Your instructions: Pull every line containing "useState" from the data.

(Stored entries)
--*--
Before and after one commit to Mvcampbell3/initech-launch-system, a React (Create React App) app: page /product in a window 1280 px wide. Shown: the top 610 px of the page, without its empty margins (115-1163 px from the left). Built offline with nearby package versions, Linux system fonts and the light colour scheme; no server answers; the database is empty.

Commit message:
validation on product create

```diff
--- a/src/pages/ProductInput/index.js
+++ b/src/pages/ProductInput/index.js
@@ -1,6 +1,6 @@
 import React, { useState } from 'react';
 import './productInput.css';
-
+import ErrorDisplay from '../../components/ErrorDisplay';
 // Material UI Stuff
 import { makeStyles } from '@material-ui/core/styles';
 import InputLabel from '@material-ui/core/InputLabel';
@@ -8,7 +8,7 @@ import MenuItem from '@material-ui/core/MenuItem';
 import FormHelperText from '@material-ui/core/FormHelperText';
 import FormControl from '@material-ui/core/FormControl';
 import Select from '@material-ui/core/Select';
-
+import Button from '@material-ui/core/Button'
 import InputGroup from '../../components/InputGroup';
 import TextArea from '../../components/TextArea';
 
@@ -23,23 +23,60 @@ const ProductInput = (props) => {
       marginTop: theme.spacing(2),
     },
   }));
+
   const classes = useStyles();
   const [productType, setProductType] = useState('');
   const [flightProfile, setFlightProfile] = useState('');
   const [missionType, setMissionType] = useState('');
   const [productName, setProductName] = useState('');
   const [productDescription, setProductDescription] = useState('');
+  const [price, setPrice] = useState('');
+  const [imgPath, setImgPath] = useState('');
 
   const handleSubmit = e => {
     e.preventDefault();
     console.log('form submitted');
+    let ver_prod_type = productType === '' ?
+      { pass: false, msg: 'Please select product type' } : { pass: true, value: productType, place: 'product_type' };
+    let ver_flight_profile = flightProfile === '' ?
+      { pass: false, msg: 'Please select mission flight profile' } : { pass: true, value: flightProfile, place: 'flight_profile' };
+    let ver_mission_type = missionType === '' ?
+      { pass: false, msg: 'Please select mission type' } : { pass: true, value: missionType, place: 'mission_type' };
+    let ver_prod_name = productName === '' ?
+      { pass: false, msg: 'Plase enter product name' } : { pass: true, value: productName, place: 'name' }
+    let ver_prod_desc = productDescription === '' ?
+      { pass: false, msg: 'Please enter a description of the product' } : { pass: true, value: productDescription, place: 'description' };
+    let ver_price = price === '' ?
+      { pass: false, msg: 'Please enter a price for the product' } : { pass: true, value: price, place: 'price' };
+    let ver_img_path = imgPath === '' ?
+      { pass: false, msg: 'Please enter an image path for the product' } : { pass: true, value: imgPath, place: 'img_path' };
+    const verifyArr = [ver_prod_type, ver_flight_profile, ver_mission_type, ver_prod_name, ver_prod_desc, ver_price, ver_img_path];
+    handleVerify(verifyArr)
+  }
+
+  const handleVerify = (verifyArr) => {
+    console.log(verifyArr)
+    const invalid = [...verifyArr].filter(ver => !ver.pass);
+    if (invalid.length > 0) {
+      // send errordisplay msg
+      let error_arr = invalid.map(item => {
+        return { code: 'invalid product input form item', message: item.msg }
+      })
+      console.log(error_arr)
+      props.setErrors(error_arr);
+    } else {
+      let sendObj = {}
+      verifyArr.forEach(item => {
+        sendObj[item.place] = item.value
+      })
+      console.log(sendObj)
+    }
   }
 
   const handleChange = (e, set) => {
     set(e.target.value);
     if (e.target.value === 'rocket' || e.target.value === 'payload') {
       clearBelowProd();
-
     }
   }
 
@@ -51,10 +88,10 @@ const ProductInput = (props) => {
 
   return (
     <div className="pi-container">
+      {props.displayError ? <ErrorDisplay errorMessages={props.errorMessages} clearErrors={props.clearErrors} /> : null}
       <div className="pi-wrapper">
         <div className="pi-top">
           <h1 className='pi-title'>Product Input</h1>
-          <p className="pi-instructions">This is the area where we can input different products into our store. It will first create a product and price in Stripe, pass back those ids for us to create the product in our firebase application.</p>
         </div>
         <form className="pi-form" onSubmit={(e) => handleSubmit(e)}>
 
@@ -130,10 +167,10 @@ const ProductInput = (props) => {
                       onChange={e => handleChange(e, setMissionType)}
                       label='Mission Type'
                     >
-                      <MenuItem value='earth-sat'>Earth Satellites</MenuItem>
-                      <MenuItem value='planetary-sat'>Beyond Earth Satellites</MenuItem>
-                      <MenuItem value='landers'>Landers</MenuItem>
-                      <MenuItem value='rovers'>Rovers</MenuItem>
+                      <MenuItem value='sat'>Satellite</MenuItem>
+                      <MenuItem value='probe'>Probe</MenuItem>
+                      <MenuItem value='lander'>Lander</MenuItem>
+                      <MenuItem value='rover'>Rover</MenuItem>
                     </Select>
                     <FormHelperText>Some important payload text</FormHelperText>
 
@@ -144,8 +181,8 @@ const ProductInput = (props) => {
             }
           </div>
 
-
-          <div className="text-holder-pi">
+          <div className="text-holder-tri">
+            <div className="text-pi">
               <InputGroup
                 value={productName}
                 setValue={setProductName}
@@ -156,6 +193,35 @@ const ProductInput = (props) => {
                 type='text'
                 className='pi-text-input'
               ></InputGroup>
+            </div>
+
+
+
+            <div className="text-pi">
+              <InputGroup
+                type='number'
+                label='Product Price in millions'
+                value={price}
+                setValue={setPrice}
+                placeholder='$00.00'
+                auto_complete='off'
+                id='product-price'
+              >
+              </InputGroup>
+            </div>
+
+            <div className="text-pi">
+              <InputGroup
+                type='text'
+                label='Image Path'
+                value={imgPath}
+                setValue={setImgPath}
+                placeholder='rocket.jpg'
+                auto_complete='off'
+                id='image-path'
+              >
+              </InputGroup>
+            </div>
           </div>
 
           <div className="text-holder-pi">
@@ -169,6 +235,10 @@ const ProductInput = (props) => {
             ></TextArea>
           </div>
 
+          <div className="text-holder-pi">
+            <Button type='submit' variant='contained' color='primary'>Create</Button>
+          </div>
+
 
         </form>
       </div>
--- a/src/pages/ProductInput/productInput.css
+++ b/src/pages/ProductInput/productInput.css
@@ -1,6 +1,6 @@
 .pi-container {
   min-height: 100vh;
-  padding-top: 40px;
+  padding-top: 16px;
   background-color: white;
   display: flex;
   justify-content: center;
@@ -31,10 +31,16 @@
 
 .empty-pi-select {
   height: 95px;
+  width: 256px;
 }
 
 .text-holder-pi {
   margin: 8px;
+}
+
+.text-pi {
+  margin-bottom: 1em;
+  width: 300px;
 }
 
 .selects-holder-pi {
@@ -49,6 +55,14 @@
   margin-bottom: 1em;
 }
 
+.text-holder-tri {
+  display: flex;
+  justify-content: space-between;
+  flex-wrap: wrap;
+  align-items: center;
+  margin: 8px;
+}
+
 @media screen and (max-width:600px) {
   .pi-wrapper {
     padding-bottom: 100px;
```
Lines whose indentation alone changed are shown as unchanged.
--*--
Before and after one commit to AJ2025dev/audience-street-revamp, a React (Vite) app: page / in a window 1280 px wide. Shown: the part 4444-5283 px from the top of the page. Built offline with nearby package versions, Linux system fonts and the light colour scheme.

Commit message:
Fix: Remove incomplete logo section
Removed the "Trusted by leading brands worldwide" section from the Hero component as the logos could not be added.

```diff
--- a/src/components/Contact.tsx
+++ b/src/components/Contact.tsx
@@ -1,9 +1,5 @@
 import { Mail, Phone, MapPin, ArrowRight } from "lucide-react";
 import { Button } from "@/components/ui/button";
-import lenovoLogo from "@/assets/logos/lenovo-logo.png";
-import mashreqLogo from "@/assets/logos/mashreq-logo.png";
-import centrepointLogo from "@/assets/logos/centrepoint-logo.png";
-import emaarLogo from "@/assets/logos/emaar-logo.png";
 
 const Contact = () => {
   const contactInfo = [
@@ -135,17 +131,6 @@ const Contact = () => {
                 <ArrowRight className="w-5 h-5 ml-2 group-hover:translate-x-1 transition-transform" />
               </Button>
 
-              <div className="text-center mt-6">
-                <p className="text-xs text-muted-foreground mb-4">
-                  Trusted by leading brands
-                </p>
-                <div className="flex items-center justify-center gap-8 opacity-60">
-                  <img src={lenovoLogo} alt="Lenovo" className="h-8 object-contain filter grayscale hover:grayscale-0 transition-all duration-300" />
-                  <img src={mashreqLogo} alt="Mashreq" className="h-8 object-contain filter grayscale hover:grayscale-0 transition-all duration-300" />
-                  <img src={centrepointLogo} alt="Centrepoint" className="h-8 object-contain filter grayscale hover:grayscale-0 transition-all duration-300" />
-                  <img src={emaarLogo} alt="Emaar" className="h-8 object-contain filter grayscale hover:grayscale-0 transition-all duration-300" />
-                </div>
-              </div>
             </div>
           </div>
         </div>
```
--*--
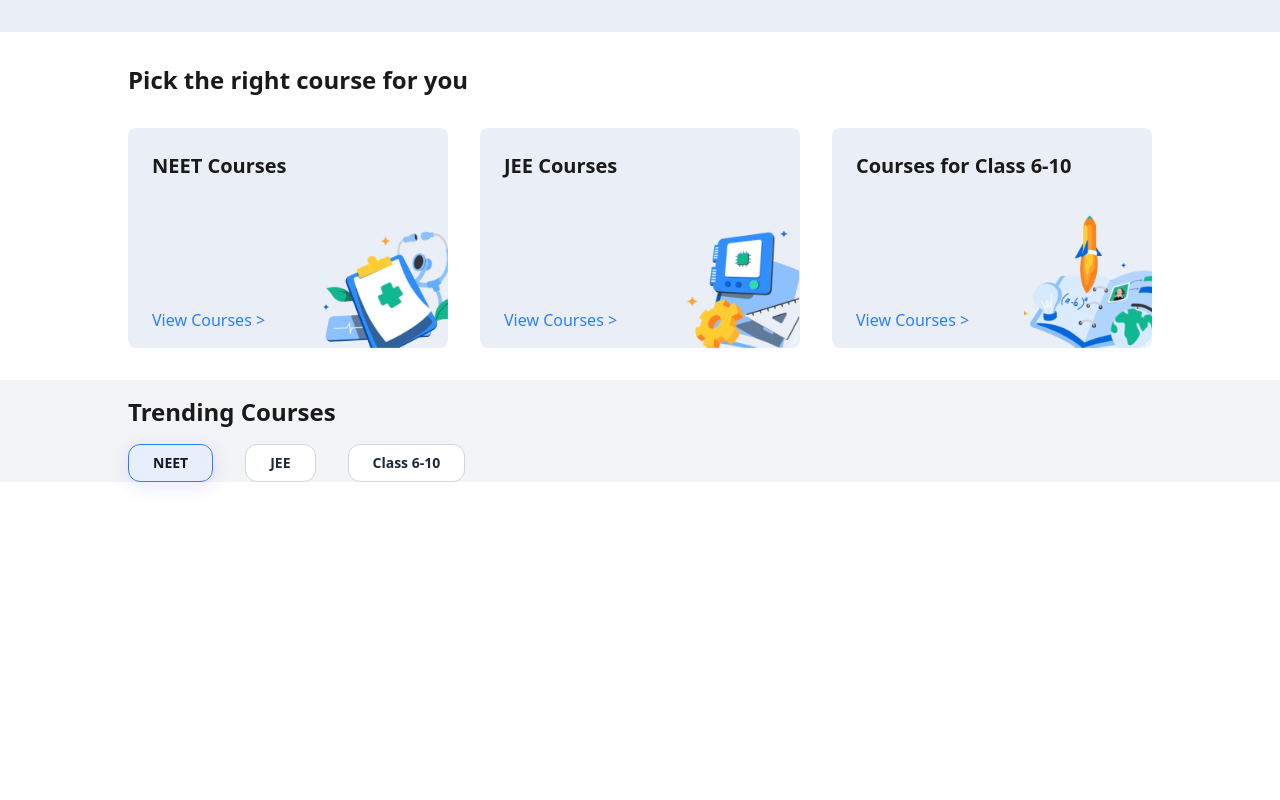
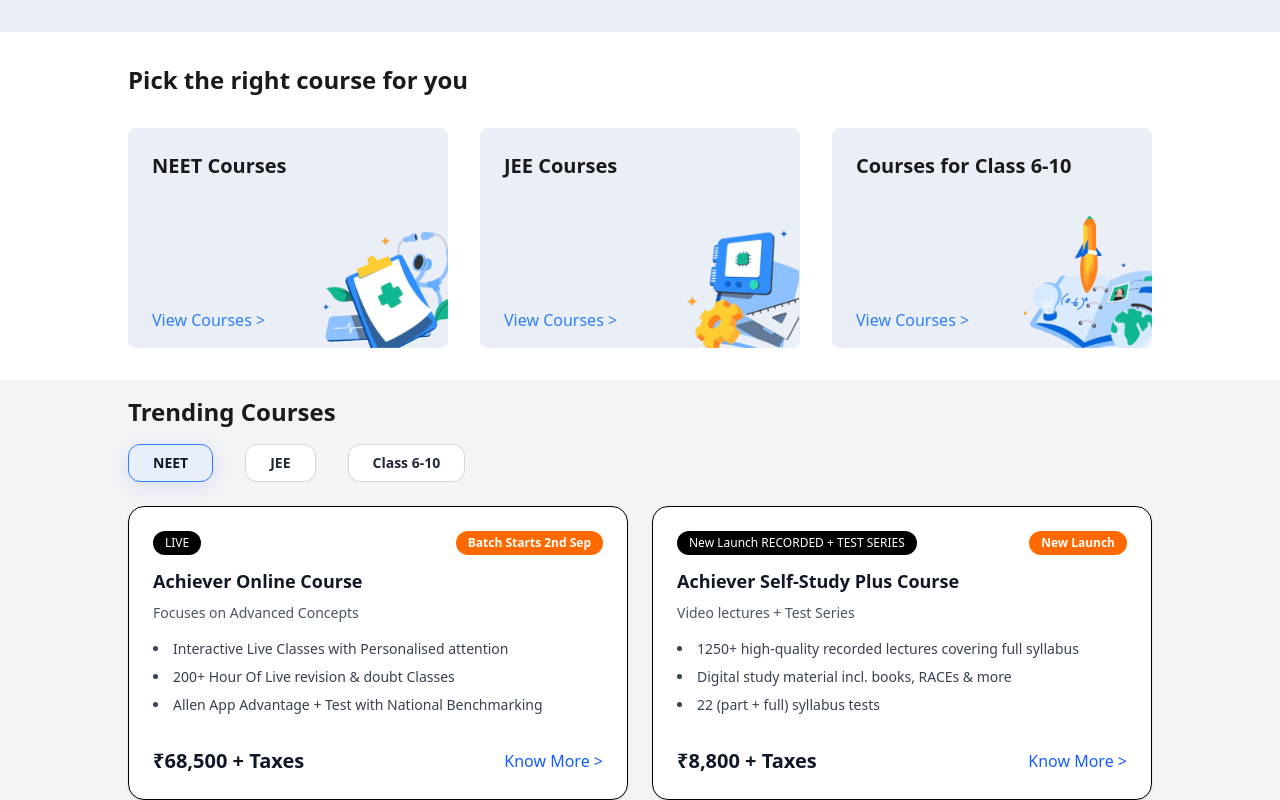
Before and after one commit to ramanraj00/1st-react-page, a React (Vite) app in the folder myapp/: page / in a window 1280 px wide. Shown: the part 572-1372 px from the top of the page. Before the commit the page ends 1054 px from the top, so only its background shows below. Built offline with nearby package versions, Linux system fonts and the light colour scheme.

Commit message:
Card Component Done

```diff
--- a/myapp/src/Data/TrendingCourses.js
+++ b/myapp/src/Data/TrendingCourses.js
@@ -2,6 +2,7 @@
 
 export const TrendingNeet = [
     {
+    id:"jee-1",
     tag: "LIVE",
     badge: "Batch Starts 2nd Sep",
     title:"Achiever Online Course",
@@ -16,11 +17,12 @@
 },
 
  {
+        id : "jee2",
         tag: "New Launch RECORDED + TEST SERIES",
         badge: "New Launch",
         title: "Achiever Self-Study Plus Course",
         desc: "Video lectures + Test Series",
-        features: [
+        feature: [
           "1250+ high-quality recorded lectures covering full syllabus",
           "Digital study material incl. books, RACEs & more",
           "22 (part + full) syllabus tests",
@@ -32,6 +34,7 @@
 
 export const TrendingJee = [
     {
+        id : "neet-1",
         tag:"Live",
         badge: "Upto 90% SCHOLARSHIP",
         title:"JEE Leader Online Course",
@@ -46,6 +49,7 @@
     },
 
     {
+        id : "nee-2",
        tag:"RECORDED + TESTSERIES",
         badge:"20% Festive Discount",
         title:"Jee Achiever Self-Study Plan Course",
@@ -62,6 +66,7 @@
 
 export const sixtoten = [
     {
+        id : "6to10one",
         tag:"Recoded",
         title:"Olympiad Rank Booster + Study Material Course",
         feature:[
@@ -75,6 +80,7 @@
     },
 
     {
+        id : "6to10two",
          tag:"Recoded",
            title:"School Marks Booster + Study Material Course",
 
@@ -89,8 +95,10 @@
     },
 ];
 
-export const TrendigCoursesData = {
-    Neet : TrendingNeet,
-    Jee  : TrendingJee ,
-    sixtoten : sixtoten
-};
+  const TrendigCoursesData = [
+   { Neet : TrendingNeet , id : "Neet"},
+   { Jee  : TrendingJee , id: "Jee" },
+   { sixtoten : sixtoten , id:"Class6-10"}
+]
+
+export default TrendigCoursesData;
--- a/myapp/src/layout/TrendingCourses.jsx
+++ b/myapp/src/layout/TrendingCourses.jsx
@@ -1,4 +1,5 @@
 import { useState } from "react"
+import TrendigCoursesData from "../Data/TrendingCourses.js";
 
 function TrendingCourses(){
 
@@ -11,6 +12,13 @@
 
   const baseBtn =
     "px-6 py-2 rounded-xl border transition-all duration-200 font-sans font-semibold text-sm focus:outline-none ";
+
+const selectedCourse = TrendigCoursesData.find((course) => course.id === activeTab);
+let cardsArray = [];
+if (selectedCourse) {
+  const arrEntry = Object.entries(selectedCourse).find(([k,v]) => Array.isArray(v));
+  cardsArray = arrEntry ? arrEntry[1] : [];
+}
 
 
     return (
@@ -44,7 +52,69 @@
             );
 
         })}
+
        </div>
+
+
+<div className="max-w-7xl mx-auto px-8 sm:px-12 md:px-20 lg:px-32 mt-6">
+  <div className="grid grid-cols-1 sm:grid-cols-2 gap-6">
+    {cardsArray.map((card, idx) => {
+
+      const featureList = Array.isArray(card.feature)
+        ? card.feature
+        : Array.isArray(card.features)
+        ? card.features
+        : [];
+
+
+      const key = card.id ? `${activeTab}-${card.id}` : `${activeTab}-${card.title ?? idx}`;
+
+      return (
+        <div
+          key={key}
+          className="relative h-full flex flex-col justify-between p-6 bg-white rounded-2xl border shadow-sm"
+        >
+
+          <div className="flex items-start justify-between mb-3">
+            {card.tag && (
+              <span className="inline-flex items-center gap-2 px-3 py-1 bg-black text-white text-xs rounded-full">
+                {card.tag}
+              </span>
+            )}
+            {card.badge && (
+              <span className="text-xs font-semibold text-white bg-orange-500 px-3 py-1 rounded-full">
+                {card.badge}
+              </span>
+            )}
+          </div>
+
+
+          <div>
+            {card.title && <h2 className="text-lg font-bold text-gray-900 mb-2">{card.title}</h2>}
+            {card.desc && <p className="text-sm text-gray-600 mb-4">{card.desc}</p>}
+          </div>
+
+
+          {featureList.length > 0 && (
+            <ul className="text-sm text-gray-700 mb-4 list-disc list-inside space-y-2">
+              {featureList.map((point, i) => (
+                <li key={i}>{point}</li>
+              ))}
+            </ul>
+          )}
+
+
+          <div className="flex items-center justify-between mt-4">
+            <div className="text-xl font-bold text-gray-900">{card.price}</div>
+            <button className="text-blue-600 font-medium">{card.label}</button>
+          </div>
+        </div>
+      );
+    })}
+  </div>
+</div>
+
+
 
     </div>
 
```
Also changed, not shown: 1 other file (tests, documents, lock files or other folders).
--*--
Response to this exercise:
 import React, { useState } from 'react';
   const [productType, setProductType] = useState('');
   const [flightProfile, setFlightProfile] = useState('');
   const [missionType, setMissionType] = useState('');
   const [productName, setProductName] = useState('');
   const [productDescription, setProductDescription] = useState('');
+  const [price, setPrice] = useState('');
+  const [imgPath, setImgPath] = useState('');
 import { useState } from "react"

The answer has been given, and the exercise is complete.